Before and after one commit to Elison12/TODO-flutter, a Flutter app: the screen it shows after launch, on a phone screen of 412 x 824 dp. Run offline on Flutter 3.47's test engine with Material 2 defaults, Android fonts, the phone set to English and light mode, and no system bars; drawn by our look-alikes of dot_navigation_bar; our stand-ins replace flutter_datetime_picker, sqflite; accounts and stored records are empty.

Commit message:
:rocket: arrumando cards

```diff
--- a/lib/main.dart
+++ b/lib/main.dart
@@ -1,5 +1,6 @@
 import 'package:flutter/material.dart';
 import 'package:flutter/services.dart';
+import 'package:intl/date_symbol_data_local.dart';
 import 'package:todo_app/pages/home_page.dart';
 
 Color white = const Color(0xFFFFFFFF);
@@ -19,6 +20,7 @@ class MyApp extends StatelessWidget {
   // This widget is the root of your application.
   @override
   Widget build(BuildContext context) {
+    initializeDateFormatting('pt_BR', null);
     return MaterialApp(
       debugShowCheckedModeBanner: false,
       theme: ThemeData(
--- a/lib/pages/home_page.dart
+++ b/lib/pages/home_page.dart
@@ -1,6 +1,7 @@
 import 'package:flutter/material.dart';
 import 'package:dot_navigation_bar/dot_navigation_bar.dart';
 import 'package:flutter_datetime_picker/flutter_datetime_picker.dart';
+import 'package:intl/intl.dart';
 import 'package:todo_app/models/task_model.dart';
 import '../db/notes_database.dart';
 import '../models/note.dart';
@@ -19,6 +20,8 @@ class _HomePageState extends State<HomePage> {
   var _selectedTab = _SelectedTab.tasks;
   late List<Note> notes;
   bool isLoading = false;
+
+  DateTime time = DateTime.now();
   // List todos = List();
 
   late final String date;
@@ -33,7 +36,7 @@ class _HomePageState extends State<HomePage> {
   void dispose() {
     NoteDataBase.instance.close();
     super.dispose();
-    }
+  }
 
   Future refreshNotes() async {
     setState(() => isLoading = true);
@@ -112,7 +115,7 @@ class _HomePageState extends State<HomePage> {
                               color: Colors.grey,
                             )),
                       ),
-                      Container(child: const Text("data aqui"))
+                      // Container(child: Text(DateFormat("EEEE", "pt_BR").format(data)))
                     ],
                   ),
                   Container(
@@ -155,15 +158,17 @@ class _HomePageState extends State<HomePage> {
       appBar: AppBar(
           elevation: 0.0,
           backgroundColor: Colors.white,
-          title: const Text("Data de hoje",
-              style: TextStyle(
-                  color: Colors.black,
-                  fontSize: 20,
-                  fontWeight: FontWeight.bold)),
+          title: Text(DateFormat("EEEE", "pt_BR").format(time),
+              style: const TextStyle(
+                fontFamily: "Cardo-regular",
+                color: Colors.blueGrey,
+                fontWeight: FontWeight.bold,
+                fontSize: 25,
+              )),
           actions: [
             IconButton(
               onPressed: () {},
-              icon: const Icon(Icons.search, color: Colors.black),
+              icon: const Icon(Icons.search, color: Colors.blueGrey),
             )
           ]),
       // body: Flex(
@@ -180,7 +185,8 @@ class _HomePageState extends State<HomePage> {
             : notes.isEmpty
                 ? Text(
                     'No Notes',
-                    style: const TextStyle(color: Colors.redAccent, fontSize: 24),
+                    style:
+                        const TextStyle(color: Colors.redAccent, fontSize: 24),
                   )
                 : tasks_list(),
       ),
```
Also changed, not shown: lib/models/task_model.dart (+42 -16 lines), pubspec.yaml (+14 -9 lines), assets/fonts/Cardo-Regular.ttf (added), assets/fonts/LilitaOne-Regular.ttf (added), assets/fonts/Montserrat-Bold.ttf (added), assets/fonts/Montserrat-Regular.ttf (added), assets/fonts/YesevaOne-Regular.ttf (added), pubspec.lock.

▶ **REQUIRED WORK**: Exactly and without omission, set down every entry.

▶ **WRITTEN ANSWER**:
Before and after one commit to Elison12/TODO-flutter, a Flutter app: the screen it shows after launch, on a phone screen of 412 x 824 dp. Run offline on Flutter 3.47's test engine with Material 2 defaults, Android fonts, the phone set to English and light mode, and no system bars; drawn by our look-alikes of dot_navigation_bar; our stand-ins replace flutter_datetime_picker, sqflite; accounts and stored records are empty.

Commit message:
:rocket: arrumando cards

```diff
--- a/lib/main.dart
+++ b/lib/main.dart
@@ -1,5 +1,6 @@
 import 'package:flutter/material.dart';
 import 'package:flutter/services.dart';
+import 'package:intl/date_symbol_data_local.dart';
 import 'package:todo_app/pages/home_page.dart';
 
 Color white = const Color(0xFFFFFFFF);
@@ -19,6 +20,7 @@ class MyApp extends StatelessWidget {
   // This widget is the root of your application.
   @override
   Widget build(BuildContext context) {
+    initializeDateFormatting('pt_BR', null);
     return MaterialApp(
       debugShowCheckedModeBanner: false,
       theme: ThemeData(
--- a/lib/pages/home_page.dart
+++ b/lib/pages/home_page.dart
@@ -1,6 +1,7 @@
 import 'package:flutter/material.dart';
 import 'package:dot_navigation_bar/dot_navigation_bar.dart';
 import 'package:flutter_datetime_picker/flutter_datetime_picker.dart';
+import 'package:intl/intl.dart';
 import 'package:todo_app/models/task_model.dart';
 import '../db/notes_database.dart';
 import '../models/note.dart';
@@ -19,6 +20,8 @@ class _HomePageState extends State<HomePage> {
   var _selectedTab = _SelectedTab.tasks;
   late List<Note> notes;
   bool isLoading = false;
+
+  DateTime time = DateTime.now();
   // List todos = List();
 
   late final String date;
@@ -33,7 +36,7 @@ class _HomePageState extends State<HomePage> {
   void dispose() {
     NoteDataBase.instance.close();
     super.dispose();
-    }
+  }
 
   Future refreshNotes() async {
     setState(() => isLoading = true);
@@ -112,7 +115,7 @@ class _HomePageState extends State<HomePage> {
                               color: Colors.grey,
                             )),
                       ),
-                      Container(child: const Text("data aqui"))
+                      // Container(child: Text(DateFormat("EEEE", "pt_BR").format(data)))
                     ],
                   ),
                   Container(
@@ -155,15 +158,17 @@ class _HomePageState extends State<HomePage> {
       appBar: AppBar(
           elevation: 0.0,
           backgroundColor: Colors.white,
-          title: const Text("Data de hoje",
-              style: TextStyle(
-                  color: Colors.black,
-                  fontSize: 20,
-                  fontWeight: FontWeight.bold)),
+          title: Text(DateFormat("EEEE", "pt_BR").format(time),
+              style: const TextStyle(
+                fontFamily: "Cardo-regular",
+                color: Colors.blueGrey,
+                fontWeight: FontWeight.bold,
+                fontSize: 25,
+              )),
           actions: [
             IconButton(
               onPressed: () {},
-              icon: const Icon(Icons.search, color: Colors.black),
+              icon: const Icon(Icons.search, color: Colors.blueGrey),
             )
           ]),
       // body: Flex(
@@ -180,7 +185,8 @@ class _HomePageState extends State<HomePage> {
             : notes.isEmpty
                 ? Text(
                     'No Notes',
-                    style: const TextStyle(color: Colors.redAccent, fontSize: 24),
+                    style:
+                        const TextStyle(color: Colors.redAccent, fontSize: 24),
                   )
                 : tasks_list(),
       ),
```
Also changed, not shown: lib/models/task_model.dart (+42 -16 lines), pubspec.yaml (+14 -9 lines), assets/fonts/Cardo-Regular.ttf (added), assets/fonts/LilitaOne-Regular.ttf (added), assets/fonts/Montserrat-Bold.ttf (added), assets/fonts/Montserrat-Regular.ttf (added), assets/fonts/YesevaOne-Regular.ttf (added), pubspec.lock.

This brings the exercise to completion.